The target is a reduction of possum levels to 3%. The present ring plain trap rate is 6-7%, whereas an area with no possum control might see a 25-35% catch rate, he said. In regards to the Government’s plan, Mr Hall said there was a great deal of talk around it and Taranaki is well placed to build on its very successful Self-Help Possum Control Programme. “Watch this space.”

Plenty of heart in marine claim

Ngāruahine has taken another step to get protected customary rights and customary marine title along the coastline of its rohe. “Working with the Crown is a slow job, I can tell you”, hapū leader and former Treaty settlement negotiator Daisy Noble conceded as she took the Taranaki Regional Council Policy and Planning Committee through the details of Te Korowai o Ngāruahine’s application to the Crown.

Her perseverance resonated with a number of councillors, with Neil Walker remarking, “You’re quite a famous figure in Taranaki. You have fought various battles for many years and it’s really satisfying to get to this point where some of these things are coming to pass.”

Te Korowai o Ngāruahine’s application covers the common marine and coastal area that lies between the Waihi Stream and the Taungatara Stream in South Taranaki, and does not exclude the public from accessing any part of that area unless it is to protect wahi tapu sites.

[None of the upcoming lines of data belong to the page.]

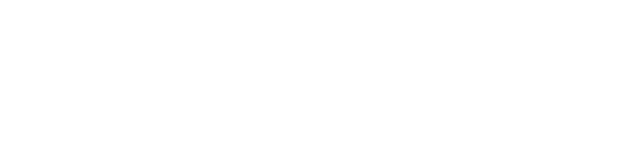
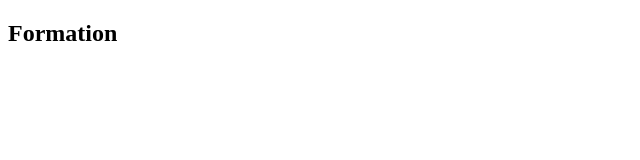
Before and after one commit to georgisenze/git-mon-cv, a plain HTML site: page index.html in a window 1280 px wide. Shown: the whole page, without its empty margins (0-640 px from the left). Drawn offline with Linux system fonts and the light colour scheme.

Commit message:
mise en place de la section formations

```diff
--- a/index.html
+++ b/index.html
@@ -8,6 +8,8 @@
     <title>Document</title>
 </head>
 <body>
-
+    <section>
+        <h1>Formation</h1>
+    </section>
 </body>
 </html>
```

As part of the process, Te Korowai o Ngāruahine is engaging with and briefing third parties affected by the application, including the Council. “This is something that, like the Treaty Settlement, is absolutely close to my heart,” said Ms Noble.        

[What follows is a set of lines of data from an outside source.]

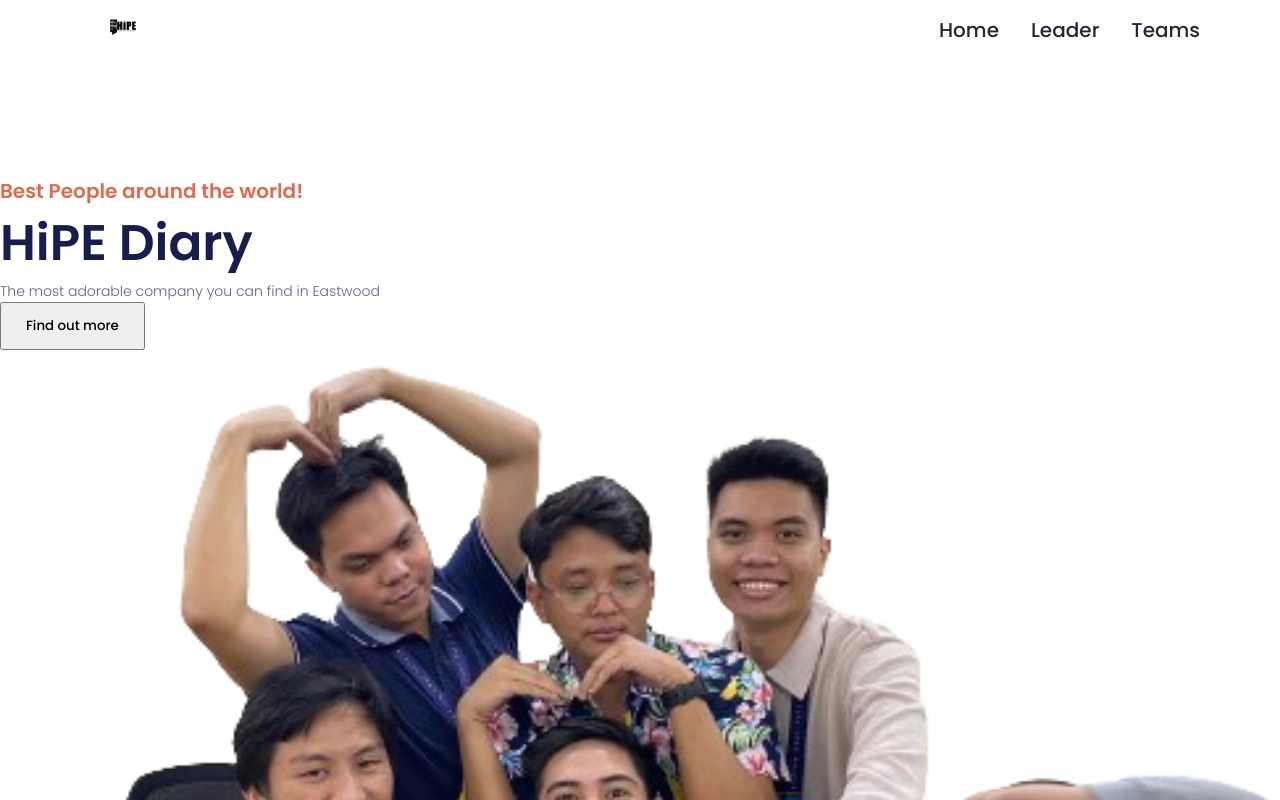
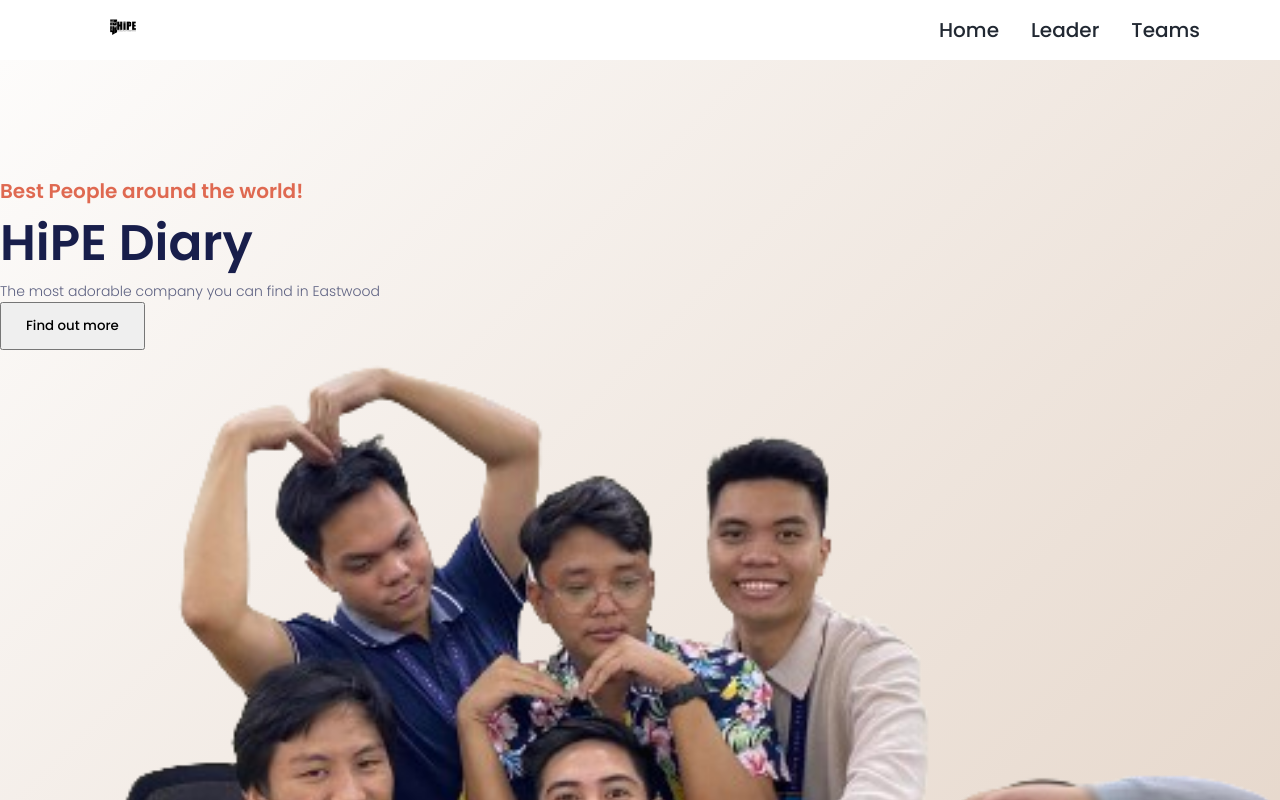
Before and after one commit to karl-jerico/React_Company_Fanpage, a React (Vite) app: page / in a window 1280 px wide. Shown: the top 800 px of the page. Built offline with nearby package versions, Linux system fonts and the light colour scheme; the HTML template or start-up script is replaced by a standard one.

Commit message:
fix folder structure

```diff
--- a/src/App.tsx
+++ b/src/App.tsx
@@ -1,13 +1,13 @@
 import './styles/App.scss'
 import Navbar from './layouts/Navbar'
-import Welcome from './sections/Welcome'
+import Home from './pages/Home'
 
 function App() {
 
   return (
     <>
       <Navbar />
-      <Welcome />
+      <Home />
     </>
   )
 }
--- /dev/null
+++ b/src/pages/Home.tsx
@@ -0,0 +1,11 @@
+import Welcome from "../sections/Welcome"
+
+const Home = () => {
+  return (
+    <div className="p-home">
+        <Welcome />
+    </div>
+  )
+}
+
+export default Home
--- a/src/styles/App.scss
+++ b/src/styles/App.scss
@@ -6,3 +6,4 @@
 @import './components';
 @import './layouts';
 @import './sections';
+@import './pages/'
--- /dev/null
+++ b/src/styles/pages/_index.scss
@@ -0,0 +1 @@
+@import './home.scss'
--- /dev/null
+++ b/src/styles/pages/home.scss
@@ -0,0 +1,4 @@
+.p-home {
+    background: linear-gradient(135deg, #fdfcfb 0%, #e2d1c3 100%);
+    @apply max-w-[1440px] mx-auto pt-24
+}
--- a/src/styles/sections/welcome.scss
+++ b/src/styles/sections/welcome.scss
@@ -1,5 +1,5 @@
 .welcome {
-  @apply flex-center md:flex-row flex-col gap-2 relative max-w-[1440px] mx-auto pt-24;
+  @apply flex-center md:flex-row flex-col gap-2 relative;
 
   &__left {
     @apply flex-1 padding-x;
```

Talk of the towns

The Taranaki Regional Council has argued against a “one-size-fits all” national approach to urban housing planning as an unnecessary burden to Taranaki taxpayers.

The Government’s proposed National Policy Statement on Urban Development Capacity (NPS-UDC) would see both the Regional Council and New Plymouth District Council doing NPS-related monitoring and assessments, imposing duplication and unnecessary costs, councillors were told at the Regional Council’s recent Policy and Planning meeting.

The Council has a limited role in land use planning and is confident that the area’s district councils are successfully managing urban growth for future needs. “They’ve been doing a very good job with their various strategies,” said Director—Resource Management, Fred McLay. The Regional Council worked closely with all the district councils, particularly the NPDC, in responding to the proposal – “all the councils working together for a constructive outcome, which is not common around the country,” said Mr McLay.

Minister for the Environment Nick Smith will decide whether to approve the NPS after considering recommendations and public submissions.

A one-stop soil shop

The Taranaki Regional Council moved to “kill bureaucracy” at its recent Policy and Planning meeting.

It had been asked by the local district councils to take over their National Environmental Standard for contaminated soil functions, powers and duties in relation to landfarming, mixed bury cover, surface application and similar contaminant remediation given the natural fit and Regional Council’s comprehensive regulatory regime. Councillor Neil Walker said, “You could say it’s an exercise in killing bureaucracy. People will only have to go to one shop, rather than several.” 

A transfer would also provide regulatory efficiencies for landfarm operators, address the issue of controlling stock on landfarms, and utilise the Council’s existing regulatory framework. A draft transfer agreement has been received and reviewed, and is being modified. The district councils now need to run a public process on the transfer.